:: TASK BRIEF ::
Copy each line of the records that includes "data".

EXTRACTED INFORMATION below:

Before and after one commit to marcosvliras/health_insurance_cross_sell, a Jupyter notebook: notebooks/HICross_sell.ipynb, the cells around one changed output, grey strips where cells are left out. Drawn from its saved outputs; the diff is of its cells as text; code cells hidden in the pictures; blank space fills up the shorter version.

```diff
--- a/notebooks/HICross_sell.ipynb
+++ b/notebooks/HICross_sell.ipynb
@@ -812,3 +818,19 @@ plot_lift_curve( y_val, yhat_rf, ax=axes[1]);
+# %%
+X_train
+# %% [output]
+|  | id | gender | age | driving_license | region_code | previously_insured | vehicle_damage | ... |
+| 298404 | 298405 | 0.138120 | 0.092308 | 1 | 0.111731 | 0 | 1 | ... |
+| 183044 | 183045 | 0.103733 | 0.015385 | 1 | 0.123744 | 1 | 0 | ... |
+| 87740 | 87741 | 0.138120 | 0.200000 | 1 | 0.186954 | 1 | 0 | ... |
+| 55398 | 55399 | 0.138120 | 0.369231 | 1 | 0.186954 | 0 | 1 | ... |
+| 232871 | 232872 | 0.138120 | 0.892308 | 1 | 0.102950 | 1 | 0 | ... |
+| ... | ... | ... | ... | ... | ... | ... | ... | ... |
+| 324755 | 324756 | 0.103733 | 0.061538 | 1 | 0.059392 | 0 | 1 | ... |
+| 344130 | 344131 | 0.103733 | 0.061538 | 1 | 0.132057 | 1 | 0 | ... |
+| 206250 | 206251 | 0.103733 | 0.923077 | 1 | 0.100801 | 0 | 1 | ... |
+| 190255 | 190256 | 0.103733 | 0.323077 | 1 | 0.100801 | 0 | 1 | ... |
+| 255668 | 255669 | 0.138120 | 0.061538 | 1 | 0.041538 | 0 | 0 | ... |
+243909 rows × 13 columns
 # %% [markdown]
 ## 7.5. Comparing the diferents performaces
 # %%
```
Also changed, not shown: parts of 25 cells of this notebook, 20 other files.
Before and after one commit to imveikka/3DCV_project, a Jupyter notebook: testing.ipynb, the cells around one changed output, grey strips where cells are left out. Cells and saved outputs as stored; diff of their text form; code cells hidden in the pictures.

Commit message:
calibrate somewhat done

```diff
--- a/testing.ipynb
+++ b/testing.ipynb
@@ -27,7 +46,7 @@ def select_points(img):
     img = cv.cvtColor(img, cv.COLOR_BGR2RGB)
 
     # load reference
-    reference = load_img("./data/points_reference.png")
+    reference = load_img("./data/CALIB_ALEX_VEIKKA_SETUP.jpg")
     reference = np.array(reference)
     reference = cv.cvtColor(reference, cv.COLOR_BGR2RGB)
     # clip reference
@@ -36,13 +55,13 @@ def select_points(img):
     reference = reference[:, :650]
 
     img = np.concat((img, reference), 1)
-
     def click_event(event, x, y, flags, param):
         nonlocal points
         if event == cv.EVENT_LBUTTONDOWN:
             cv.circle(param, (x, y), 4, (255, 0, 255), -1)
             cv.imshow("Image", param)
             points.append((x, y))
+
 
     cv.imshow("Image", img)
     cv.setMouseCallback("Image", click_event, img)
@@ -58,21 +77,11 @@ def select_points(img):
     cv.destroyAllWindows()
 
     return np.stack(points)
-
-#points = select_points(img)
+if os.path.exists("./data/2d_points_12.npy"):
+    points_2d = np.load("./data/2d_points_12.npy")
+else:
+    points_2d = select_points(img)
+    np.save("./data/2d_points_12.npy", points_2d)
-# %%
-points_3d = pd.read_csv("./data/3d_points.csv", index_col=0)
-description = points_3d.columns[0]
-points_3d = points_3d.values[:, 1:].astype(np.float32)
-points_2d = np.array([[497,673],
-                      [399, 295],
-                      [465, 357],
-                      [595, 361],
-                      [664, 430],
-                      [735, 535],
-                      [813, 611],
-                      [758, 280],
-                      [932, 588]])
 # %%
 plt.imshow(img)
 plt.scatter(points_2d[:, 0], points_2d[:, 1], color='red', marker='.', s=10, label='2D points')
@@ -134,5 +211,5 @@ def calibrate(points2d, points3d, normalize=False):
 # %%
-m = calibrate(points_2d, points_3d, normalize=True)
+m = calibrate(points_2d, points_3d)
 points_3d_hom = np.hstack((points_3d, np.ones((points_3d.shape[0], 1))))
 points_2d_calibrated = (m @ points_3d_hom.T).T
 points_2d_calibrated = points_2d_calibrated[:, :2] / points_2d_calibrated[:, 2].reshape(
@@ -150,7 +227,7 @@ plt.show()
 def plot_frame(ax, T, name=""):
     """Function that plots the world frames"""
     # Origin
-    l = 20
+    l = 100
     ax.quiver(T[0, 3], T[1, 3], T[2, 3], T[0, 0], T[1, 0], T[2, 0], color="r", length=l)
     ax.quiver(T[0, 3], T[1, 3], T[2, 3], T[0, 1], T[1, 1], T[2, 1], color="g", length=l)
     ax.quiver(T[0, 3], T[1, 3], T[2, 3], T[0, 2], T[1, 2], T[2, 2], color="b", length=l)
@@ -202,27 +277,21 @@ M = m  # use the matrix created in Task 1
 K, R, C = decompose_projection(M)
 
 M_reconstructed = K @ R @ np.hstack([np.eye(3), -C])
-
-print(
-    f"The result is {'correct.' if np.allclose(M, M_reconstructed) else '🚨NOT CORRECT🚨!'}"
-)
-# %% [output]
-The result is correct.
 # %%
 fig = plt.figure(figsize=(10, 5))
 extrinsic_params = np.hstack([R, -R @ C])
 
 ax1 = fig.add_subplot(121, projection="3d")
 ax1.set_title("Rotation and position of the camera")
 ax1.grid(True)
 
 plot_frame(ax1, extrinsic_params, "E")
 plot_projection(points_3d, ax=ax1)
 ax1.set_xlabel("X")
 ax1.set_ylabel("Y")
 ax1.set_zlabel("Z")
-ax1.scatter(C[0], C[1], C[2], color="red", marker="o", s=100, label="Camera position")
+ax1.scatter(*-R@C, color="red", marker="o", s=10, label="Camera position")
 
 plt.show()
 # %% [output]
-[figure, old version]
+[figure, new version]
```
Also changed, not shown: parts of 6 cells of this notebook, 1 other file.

End of EXTRACTED INFORMATION.

:: ANSWER TO THE EXERCISE ::
-    reference = load_img("./data/points_reference.png")
+    reference = load_img("./data/CALIB_ALEX_VEIKKA_SETUP.jpg")
+if os.path.exists("./data/2d_points_12.npy"):
+    points_2d = np.load("./data/2d_points_12.npy")
+    np.save("./data/2d_points_12.npy", points_2d)
-points_3d = pd.read_csv("./data/3d_points.csv", index_col=0)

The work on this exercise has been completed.